- _Activity_:
If a line in the data holds "offset", copy that line out in full.

Edit tracking data:
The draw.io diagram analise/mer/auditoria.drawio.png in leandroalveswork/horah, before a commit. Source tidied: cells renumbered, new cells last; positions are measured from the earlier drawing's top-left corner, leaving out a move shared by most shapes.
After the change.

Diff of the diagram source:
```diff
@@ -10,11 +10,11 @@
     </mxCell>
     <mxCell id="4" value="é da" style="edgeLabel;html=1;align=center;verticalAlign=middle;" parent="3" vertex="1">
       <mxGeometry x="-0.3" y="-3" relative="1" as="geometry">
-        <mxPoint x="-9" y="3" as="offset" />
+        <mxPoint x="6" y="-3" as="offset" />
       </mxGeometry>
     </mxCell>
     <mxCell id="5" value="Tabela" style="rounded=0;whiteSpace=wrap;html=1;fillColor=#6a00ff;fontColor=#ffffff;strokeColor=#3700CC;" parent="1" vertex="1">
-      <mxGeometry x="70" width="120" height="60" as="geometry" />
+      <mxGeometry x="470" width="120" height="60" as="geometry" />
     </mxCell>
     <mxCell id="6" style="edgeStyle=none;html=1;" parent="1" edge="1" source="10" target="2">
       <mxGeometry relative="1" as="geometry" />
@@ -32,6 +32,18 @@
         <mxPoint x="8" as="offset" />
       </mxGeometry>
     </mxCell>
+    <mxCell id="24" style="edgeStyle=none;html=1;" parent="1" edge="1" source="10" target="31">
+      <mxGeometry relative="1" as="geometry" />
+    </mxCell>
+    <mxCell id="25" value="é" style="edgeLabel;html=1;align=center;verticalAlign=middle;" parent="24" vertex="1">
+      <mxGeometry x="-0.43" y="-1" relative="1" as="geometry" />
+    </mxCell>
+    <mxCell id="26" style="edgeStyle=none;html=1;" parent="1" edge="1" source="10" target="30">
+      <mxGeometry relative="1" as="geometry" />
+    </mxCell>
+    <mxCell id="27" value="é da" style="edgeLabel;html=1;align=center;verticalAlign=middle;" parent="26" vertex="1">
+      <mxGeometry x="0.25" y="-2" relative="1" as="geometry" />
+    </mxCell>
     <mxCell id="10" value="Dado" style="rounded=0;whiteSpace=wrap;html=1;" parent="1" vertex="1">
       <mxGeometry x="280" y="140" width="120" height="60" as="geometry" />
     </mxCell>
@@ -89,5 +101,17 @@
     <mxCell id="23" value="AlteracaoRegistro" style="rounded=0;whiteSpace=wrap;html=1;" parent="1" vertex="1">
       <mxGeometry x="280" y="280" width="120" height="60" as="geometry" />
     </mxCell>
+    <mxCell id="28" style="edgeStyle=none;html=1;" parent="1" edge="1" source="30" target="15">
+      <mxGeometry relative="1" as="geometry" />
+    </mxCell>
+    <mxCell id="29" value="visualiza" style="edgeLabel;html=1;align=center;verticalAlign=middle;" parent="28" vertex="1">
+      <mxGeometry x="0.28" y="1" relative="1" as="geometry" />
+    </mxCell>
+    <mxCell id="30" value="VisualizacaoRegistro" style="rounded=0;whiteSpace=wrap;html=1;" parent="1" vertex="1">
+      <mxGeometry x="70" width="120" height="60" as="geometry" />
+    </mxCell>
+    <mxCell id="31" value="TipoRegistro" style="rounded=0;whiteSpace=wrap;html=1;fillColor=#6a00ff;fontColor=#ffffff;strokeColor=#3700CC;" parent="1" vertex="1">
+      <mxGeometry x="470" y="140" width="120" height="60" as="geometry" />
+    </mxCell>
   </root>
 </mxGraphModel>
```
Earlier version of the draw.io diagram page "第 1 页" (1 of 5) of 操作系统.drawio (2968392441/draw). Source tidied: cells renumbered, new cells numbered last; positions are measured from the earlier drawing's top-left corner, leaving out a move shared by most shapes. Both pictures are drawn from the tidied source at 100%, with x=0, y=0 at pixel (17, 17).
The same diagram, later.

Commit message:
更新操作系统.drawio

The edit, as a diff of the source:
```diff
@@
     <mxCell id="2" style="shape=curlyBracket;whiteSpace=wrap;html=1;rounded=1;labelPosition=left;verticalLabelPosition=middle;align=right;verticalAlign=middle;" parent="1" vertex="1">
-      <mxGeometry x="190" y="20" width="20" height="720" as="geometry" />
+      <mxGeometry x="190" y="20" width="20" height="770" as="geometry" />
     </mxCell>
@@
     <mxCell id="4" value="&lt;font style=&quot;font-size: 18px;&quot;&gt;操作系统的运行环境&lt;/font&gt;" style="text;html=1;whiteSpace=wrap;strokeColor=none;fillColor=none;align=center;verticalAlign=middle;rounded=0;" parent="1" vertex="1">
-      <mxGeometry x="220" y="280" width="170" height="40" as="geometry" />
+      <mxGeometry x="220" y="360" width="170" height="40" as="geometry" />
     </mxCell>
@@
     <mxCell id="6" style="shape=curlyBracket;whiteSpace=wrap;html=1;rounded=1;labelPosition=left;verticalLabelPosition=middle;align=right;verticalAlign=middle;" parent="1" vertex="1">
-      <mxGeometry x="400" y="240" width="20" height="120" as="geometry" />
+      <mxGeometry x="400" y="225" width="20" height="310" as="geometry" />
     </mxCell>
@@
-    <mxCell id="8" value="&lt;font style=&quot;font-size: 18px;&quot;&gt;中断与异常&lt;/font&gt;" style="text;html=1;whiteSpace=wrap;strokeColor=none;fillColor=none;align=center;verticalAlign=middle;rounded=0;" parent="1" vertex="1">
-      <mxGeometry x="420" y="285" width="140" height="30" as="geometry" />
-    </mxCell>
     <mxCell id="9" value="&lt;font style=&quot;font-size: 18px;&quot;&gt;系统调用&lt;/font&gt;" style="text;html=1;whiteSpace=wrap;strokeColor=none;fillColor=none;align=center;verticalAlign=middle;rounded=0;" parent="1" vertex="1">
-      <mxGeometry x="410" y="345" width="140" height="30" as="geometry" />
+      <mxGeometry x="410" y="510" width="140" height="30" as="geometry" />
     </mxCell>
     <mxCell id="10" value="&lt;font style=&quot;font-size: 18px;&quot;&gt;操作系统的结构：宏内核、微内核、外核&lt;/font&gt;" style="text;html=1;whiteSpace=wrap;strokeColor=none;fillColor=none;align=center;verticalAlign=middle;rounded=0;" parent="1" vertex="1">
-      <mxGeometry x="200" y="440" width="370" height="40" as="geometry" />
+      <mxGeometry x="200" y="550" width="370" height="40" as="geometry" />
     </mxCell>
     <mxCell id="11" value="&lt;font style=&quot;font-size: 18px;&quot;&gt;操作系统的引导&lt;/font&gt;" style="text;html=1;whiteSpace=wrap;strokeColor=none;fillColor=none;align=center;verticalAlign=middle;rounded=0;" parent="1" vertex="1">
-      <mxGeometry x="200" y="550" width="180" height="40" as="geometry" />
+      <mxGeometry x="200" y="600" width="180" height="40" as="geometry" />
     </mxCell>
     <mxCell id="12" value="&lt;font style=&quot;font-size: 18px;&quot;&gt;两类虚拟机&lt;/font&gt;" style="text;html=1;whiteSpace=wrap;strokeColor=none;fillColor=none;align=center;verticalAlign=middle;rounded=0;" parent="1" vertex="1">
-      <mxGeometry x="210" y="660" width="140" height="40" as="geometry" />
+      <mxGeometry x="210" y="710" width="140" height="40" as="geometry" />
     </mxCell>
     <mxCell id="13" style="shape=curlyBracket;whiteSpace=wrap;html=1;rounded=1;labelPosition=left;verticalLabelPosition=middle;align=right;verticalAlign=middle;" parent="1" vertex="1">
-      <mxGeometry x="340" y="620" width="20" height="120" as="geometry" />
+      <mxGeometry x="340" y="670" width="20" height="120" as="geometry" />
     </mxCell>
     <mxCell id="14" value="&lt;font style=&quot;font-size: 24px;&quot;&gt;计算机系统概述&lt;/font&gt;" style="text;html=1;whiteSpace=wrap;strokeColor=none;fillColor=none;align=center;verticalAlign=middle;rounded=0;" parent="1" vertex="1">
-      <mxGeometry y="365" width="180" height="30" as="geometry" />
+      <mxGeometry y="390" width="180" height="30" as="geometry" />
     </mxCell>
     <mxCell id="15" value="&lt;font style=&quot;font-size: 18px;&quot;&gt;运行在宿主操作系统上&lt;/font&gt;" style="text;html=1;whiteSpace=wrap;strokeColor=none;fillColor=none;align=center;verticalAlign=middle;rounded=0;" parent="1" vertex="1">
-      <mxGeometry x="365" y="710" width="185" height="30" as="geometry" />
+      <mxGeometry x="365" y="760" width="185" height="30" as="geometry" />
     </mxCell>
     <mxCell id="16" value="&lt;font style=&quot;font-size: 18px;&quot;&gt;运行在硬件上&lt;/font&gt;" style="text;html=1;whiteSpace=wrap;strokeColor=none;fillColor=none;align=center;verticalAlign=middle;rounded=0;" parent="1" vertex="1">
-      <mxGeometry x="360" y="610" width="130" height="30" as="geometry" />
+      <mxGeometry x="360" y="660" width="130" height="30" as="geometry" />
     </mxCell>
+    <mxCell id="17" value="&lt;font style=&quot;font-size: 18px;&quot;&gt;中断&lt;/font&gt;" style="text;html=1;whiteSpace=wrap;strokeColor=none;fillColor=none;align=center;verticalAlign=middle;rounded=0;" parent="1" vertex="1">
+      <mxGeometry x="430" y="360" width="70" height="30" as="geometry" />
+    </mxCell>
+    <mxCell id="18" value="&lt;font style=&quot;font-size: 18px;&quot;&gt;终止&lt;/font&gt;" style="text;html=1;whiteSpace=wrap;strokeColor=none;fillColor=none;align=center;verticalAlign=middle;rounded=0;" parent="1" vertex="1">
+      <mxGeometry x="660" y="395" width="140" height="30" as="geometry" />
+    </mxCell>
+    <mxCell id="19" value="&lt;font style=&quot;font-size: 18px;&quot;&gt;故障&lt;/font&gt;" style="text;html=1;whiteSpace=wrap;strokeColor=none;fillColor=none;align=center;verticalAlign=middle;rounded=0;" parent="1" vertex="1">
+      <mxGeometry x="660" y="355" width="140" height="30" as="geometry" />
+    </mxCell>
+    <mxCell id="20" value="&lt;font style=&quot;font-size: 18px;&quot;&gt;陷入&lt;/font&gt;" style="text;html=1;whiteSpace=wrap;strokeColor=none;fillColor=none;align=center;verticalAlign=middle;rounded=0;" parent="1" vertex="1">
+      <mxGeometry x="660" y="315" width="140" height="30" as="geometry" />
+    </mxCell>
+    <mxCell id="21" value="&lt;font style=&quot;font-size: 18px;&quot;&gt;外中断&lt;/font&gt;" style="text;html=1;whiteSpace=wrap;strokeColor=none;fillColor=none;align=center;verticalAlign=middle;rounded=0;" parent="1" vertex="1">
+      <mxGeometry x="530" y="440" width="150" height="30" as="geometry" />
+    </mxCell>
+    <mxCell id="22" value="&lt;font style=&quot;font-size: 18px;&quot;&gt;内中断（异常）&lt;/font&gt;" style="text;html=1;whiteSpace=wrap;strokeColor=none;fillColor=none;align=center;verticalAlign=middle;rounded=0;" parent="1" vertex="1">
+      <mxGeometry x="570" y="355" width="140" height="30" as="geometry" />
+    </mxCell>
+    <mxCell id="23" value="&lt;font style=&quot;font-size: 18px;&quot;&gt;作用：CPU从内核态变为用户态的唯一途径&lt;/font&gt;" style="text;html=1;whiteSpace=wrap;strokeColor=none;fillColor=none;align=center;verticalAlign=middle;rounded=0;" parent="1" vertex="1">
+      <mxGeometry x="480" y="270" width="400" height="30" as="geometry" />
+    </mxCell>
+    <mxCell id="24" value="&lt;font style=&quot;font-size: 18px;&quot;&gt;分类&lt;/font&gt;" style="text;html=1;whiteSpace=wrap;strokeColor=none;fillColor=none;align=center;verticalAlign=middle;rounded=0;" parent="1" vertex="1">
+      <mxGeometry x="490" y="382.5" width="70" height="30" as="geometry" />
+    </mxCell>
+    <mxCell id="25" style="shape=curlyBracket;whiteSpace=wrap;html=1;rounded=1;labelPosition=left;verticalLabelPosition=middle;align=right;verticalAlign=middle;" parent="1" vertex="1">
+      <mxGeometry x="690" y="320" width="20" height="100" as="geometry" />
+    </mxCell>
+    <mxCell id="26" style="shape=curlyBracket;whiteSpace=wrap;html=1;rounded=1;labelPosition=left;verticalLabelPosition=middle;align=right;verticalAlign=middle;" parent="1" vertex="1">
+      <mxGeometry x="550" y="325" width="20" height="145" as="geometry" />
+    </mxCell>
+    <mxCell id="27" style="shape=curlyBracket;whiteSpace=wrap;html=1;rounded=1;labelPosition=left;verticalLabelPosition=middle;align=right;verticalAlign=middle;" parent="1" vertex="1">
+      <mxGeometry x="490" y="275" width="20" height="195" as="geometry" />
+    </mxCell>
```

- _Your response_:
-        <mxPoint x="-9" y="3" as="offset" />
+        <mxPoint x="6" y="-3" as="offset" />
         <mxPoint x="8" as="offset" />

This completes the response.